Turkey hunting season extended
The wild turkey hunting season will have an extended hunt in all but the two northernmost management zones of Wisconsin this year. Under a two-year trial period that has passed legislative review, turkey hunters in zones 1-5 will be able to take ...
The wild turkey hunting season will have an extended hunt in all but the two northernmost management zones of Wisconsin this year. Under a two-year trial period that has passed legislative review, turkey hunters in zones 1-5 will be able to take advantage of the late season this year.
The regular fall turkey hunting season this year runs from Sept. 12 through Nov. 19 in all seven turkey hunting zones. The extended season starts Nov. 30, the Monday following the November gun deer hunt, and runs through Dec. 31 in zones 1 through 5 only. There is no extended season in zones 6 and 7 in northern Wisconsin.
The extension does not appear in the printed hunting regulations because it was approved after publication deadlines.
All of Douglas, Bayfield and Sawyer counties are included in zone six. Small sections of Burnett and Washburn counties are also part of zone six. Areas of the counties north of Highway 77 and east of Highway 53. The remainder of Burnett and Washburn counties are part of zone four.
Management zones six and seven had the first and third highest success rates of the seven zone in the state. Hunters had a 17.3 percent success rate in zone seven and a 15.2 percent success rate in zone six. The two northern regions also had the fewest number of permits issued and the fewest number of total birds harvested.
"We are pleased to offer this additional opportunity to our hunters," said Department of Natural Resources Secretary Matt Frank. "The reestablishment of wild turkeys in Wisconsin is a wildlife success story, and both the spring and fall turkey hunts have become tremendously popular. Turkey hunting is often a family activity, and it is helping to introduce new generations of youngsters to the beauty and excitement of Wisconsin's great outdoors."

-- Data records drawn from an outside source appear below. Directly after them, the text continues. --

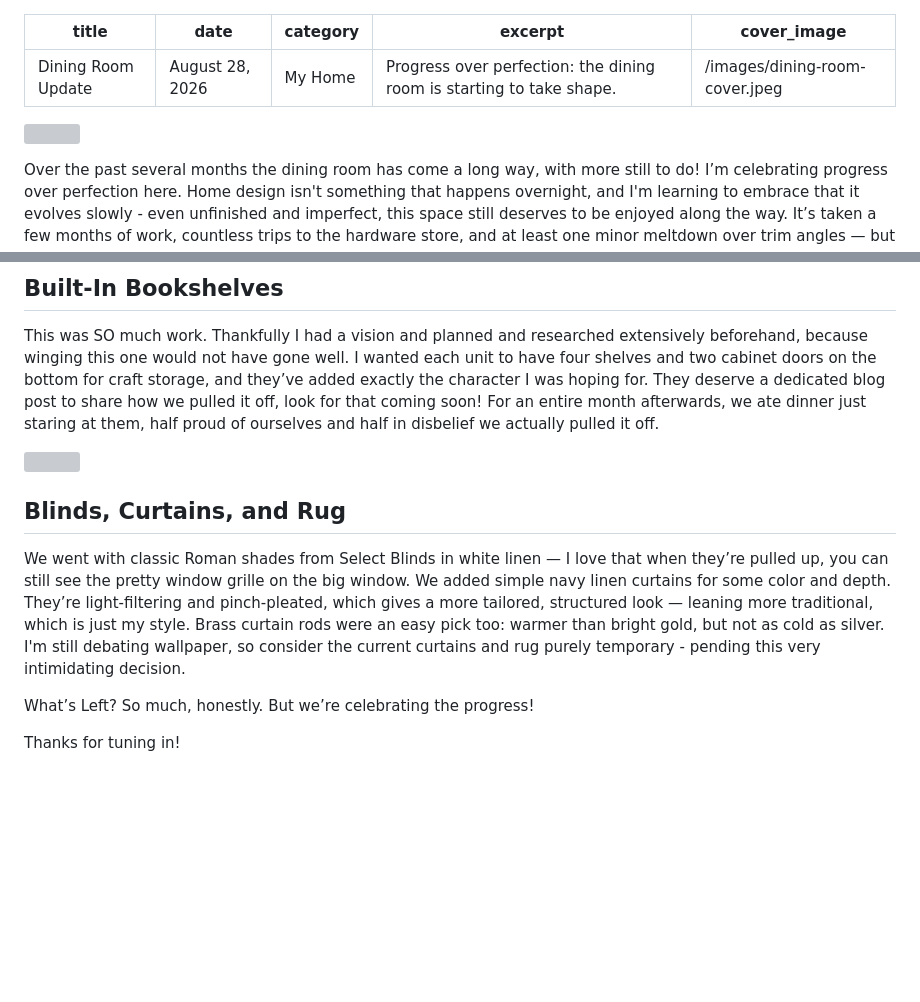
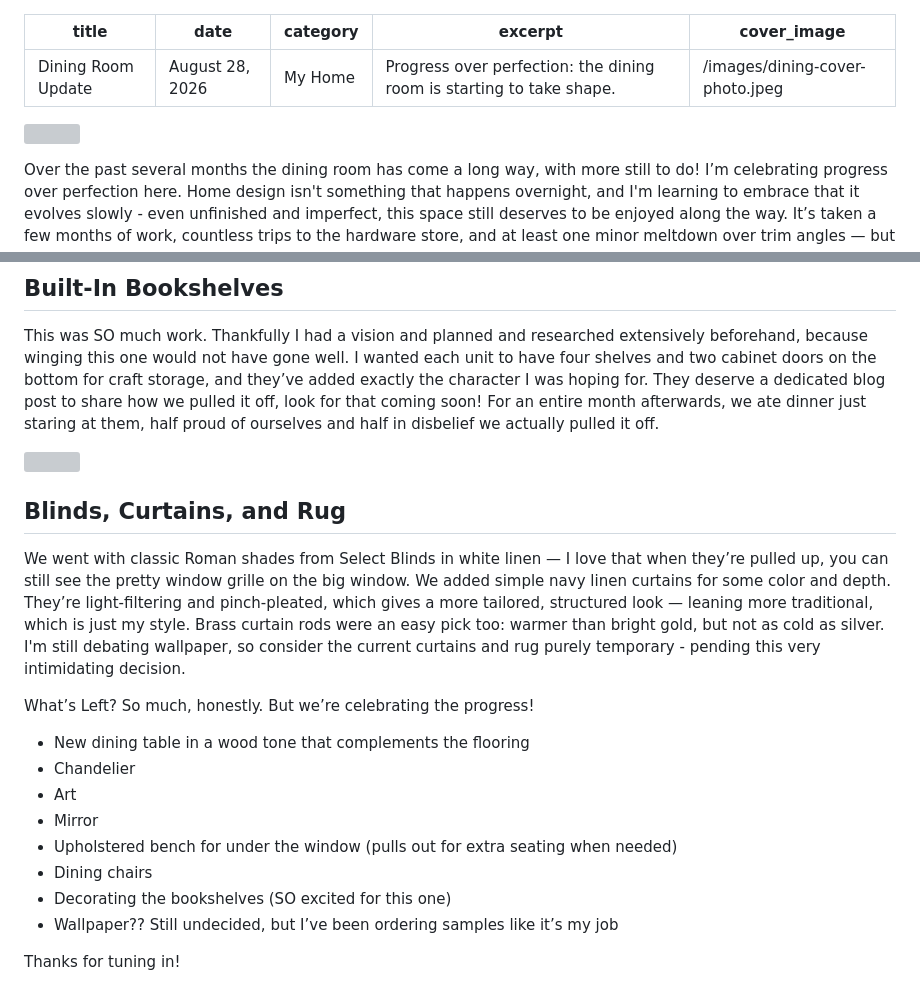
Before and after one commit to mollymmoran/molly-moran-site, a Markdown page: posts/2026-08-28-dining-room-update.md, 2 parts joined by grey strips. Drawn GitHub-style; blank space fills up the shorter version; grey boxes are pictures that could not be loaded.

Commit message:
Update Blog Posts “2026-08-28-dining-room-update”

```diff
--- a/posts/2026-08-28-dining-room-update.md
+++ b/posts/2026-08-28-dining-room-update.md
@@ -3,5 +3,5 @@ title: Dining Room Update
 date: August 28, 2026
 category: My Home
 excerpt: "Progress over perfection: the dining room is starting to take shape."
-cover_image: /images/dining-room-cover.jpeg
+cover_image: /images/dining-cover-photo.jpeg
 ---
@@ -43,6 +43,15 @@ We went with classic Roman shades from Select Blinds in white linen — I love t
 
 What’s Left? So much, honestly. But we’re celebrating the progress!
 
+* 	New dining table in a wood tone that complements the flooring
+* 	Chandelier
+* 	Art
+* 	Mirror
+* 	Upholstered bench for under the window (pulls out for extra seating when needed)
+* 	Dining chairs
+* 	Decorating the bookshelves (SO excited for this one)
+* 	Wallpaper?? Still undecided, but I’ve been ordering samples like it’s my job
+
 
 
 Thanks for tuning in!
```
Also changed, not shown: other parts of posts/2026-08-28-dining-room-update.md (+5 -5 lines).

Following the extended season in 2010, DNR wildlife managers will evaluate the results and the Natural Resources Board will consider whether the extended season should be made permanent.